RECORDS:
• • • •
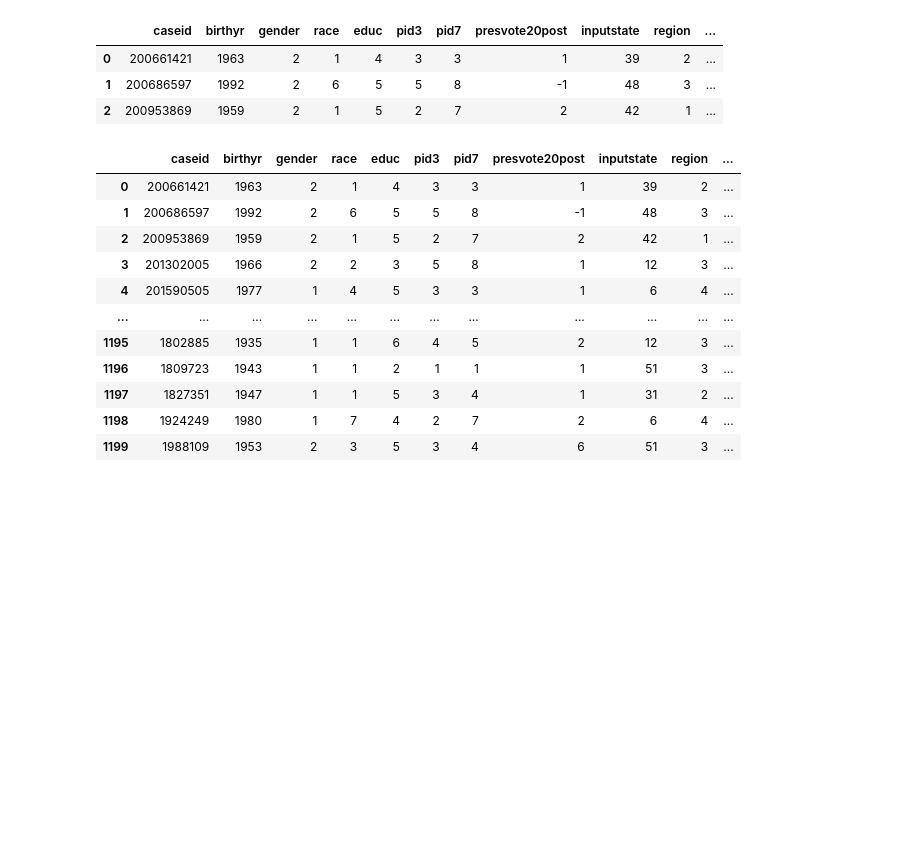
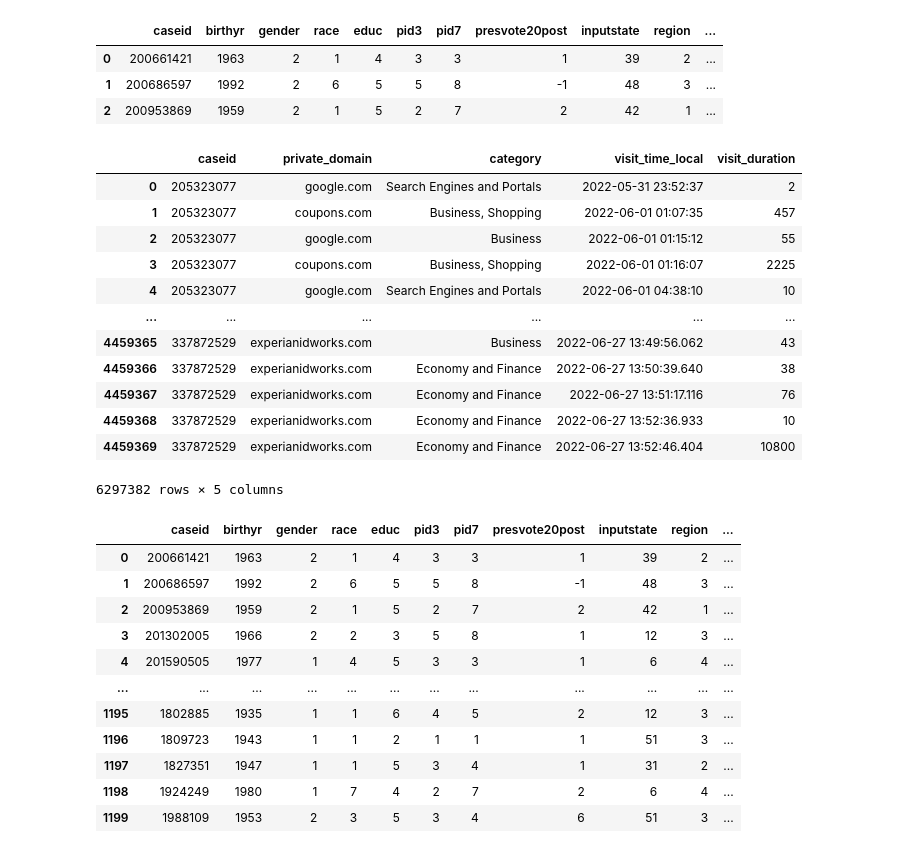
Before and after one commit to soodoku/adult, a Jupyter notebook: scripts/get_individual_browsing_data.ipynb, the cells around one changed output. Drawn from its saved outputs; the diff is of its cells as text; code cells hidden in the pictures; blank space fills up the shorter version.

```diff
--- a/scripts/get_individual_browsing_data.ipynb
+++ b/scripts/get_individual_browsing_data.ipynb
@@ -77,6 +77,22 @@ len(df_ind_metadata)=1200
 | 0 | 200661421 | 1963 | 2 | 1 | 4 | 3 | 3 | 1 | 39 | 2 | ... |
 | 1 | 200686597 | 1992 | 2 | 6 | 5 | 5 | 8 | -1 | 48 | 3 | ... |
 | 2 | 200953869 | 1959 | 2 | 1 | 5 | 2 | 7 | 2 | 42 | 1 | ... |
+# %%
+df
+# %% [output]
+|  | caseid | private_domain | category | visit_time_local | visit_duration |
+| 0 | 205323077 | google.com | Search Engines and Portals | 2022-05-31 23:52:37 | 2 |
+| 1 | 205323077 | coupons.com | Business, Shopping | 2022-06-01 01:07:35 | 457 |
+| 2 | 205323077 | google.com | Business | 2022-06-01 01:15:12 | 55 |
+| 3 | 205323077 | coupons.com | Business, Shopping | 2022-06-01 01:16:07 | 2225 |
+| 4 | 205323077 | google.com | Search Engines and Portals | 2022-06-01 04:38:10 | 10 |
+| ... | ... | ... | ... | ... | ... |
+| 4459365 | 337872529 | experianidworks.com | Business | 2022-06-27 13:49:56.062 | 43 |
+| 4459366 | 337872529 | experianidworks.com | Economy and Finance | 2022-06-27 13:50:39.640 | 38 |
+| 4459367 | 337872529 | experianidworks.com | Economy and Finance | 2022-06-27 13:51:17.116 | 76 |
+| 4459368 | 337872529 | experianidworks.com | Economy and Finance | 2022-06-27 13:52:36.933 | 10 |
+| 4459369 | 337872529 | experianidworks.com | Economy and Finance | 2022-06-27 13:52:46.404 | 10800 |
+6297382 rows × 5 columns
 # %%
 # (fold cell) Get individual level total visit durations to adult and non-adult sites
 df_ind = (
```
Also changed, not shown: parts of 1 cell of this notebook, 1 other file.
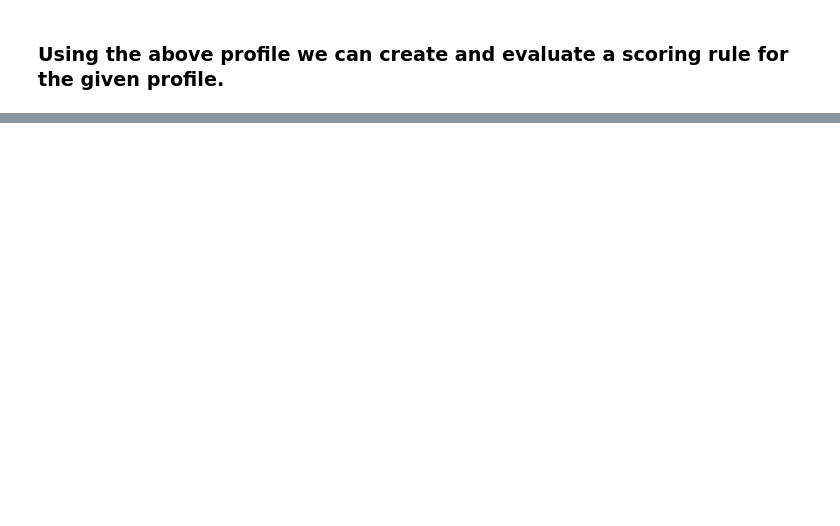
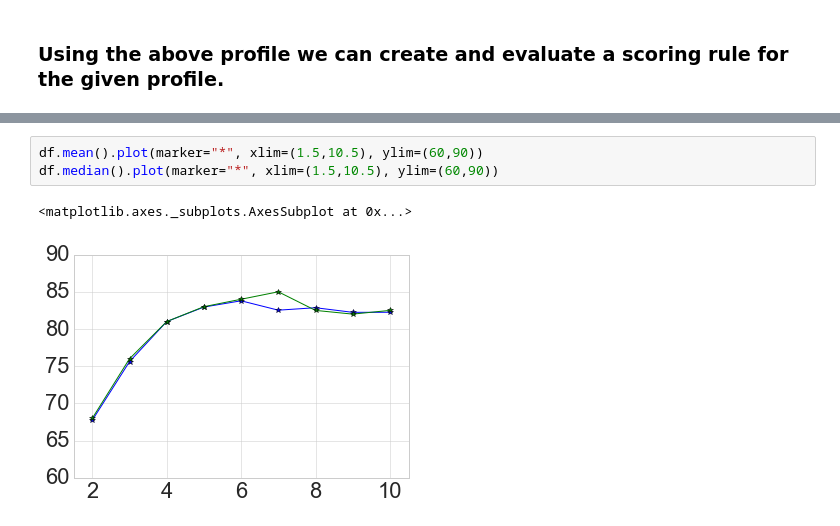
Before and after one commit to erelsgl/PrefLib-Tools, a Jupyter notebook: preflibtools/notebooks/MSS_16_Tutorial.ipynb, the cells around one changed output, grey strips where cells are left out. Cells and saved outputs as stored; diff of their text form; blank space fills up the shorter version.

```diff
--- a/preflibtools/notebooks/MSS_16_Tutorial.ipynb
+++ b/preflibtools/notebooks/MSS_16_Tutorial.ipynb
@@ -224,3 +185,9 @@ df[3].plot(kind='hist')
+# %%
+df.mean().plot(marker="*", xlim=(1.5,10.5), ylim=(60,90))
+df.median().plot(marker="*", xlim=(1.5,10.5), ylim=(60,90))
+# %% [output]
+<matplotlib.axes._subplots.AxesSubplot at 0x...>
+[figure, added]
 # %%
 # Try opening a file from the web..
 #import urllib
```
Also changed, not shown: parts of 13 cells of this notebook, 1 other file.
• • • •
WORK INSTRUCTIONS: Return the listing above unchanged, apart from dropping its pictures.

RESPONSE TO THE TASK:
Before and after one commit to soodoku/adult, a Jupyter notebook: scripts/get_individual_browsing_data.ipynb, the cells around one changed output. Drawn from its saved outputs; the diff is of its cells as text; code cells hidden in the pictures; blank space fills up the shorter version.

```diff
--- a/scripts/get_individual_browsing_data.ipynb
+++ b/scripts/get_individual_browsing_data.ipynb
@@ -77,6 +77,22 @@ len(df_ind_metadata)=1200
 | 0 | 200661421 | 1963 | 2 | 1 | 4 | 3 | 3 | 1 | 39 | 2 | ... |
 | 1 | 200686597 | 1992 | 2 | 6 | 5 | 5 | 8 | -1 | 48 | 3 | ... |
 | 2 | 200953869 | 1959 | 2 | 1 | 5 | 2 | 7 | 2 | 42 | 1 | ... |
+# %%
+df
+# %% [output]
+|  | caseid | private_domain | category | visit_time_local | visit_duration |
+| 0 | 205323077 | google.com | Search Engines and Portals | 2022-05-31 23:52:37 | 2 |
+| 1 | 205323077 | coupons.com | Business, Shopping | 2022-06-01 01:07:35 | 457 |
+| 2 | 205323077 | google.com | Business | 2022-06-01 01:15:12 | 55 |
+| 3 | 205323077 | coupons.com | Business, Shopping | 2022-06-01 01:16:07 | 2225 |
+| 4 | 205323077 | google.com | Search Engines and Portals | 2022-06-01 04:38:10 | 10 |
+| ... | ... | ... | ... | ... | ... |
+| 4459365 | 337872529 | experianidworks.com | Business | 2022-06-27 13:49:56.062 | 43 |
+| 4459366 | 337872529 | experianidworks.com | Economy and Finance | 2022-06-27 13:50:39.640 | 38 |
+| 4459367 | 337872529 | experianidworks.com | Economy and Finance | 2022-06-27 13:51:17.116 | 76 |
+| 4459368 | 337872529 | experianidworks.com | Economy and Finance | 2022-06-27 13:52:36.933 | 10 |
+| 4459369 | 337872529 | experianidworks.com | Economy and Finance | 2022-06-27 13:52:46.404 | 10800 |
+6297382 rows × 5 columns
 # %%
 # (fold cell) Get individual level total visit durations to adult and non-adult sites
 df_ind = (
```
Also changed, not shown: parts of 1 cell of this notebook, 1 other file.
Before and after one commit to erelsgl/PrefLib-Tools, a Jupyter notebook: preflibtools/notebooks/MSS_16_Tutorial.ipynb, the cells around one changed output, grey strips where cells are left out. Cells and saved outputs as stored; diff of their text form; blank space fills up the shorter version.

```diff
--- a/preflibtools/notebooks/MSS_16_Tutorial.ipynb
+++ b/preflibtools/notebooks/MSS_16_Tutorial.ipynb
@@ -224,3 +185,9 @@ df[3].plot(kind='hist')
+# %%
+df.mean().plot(marker="*", xlim=(1.5,10.5), ylim=(60,90))
+df.median().plot(marker="*", xlim=(1.5,10.5), ylim=(60,90))
+# %% [output]
+<matplotlib.axes._subplots.AxesSubplot at 0x...>
+[figure, added]
 # %%
 # Try opening a file from the web..
 #import urllib
```
Also changed, not shown: parts of 13 cells of this notebook, 1 other file.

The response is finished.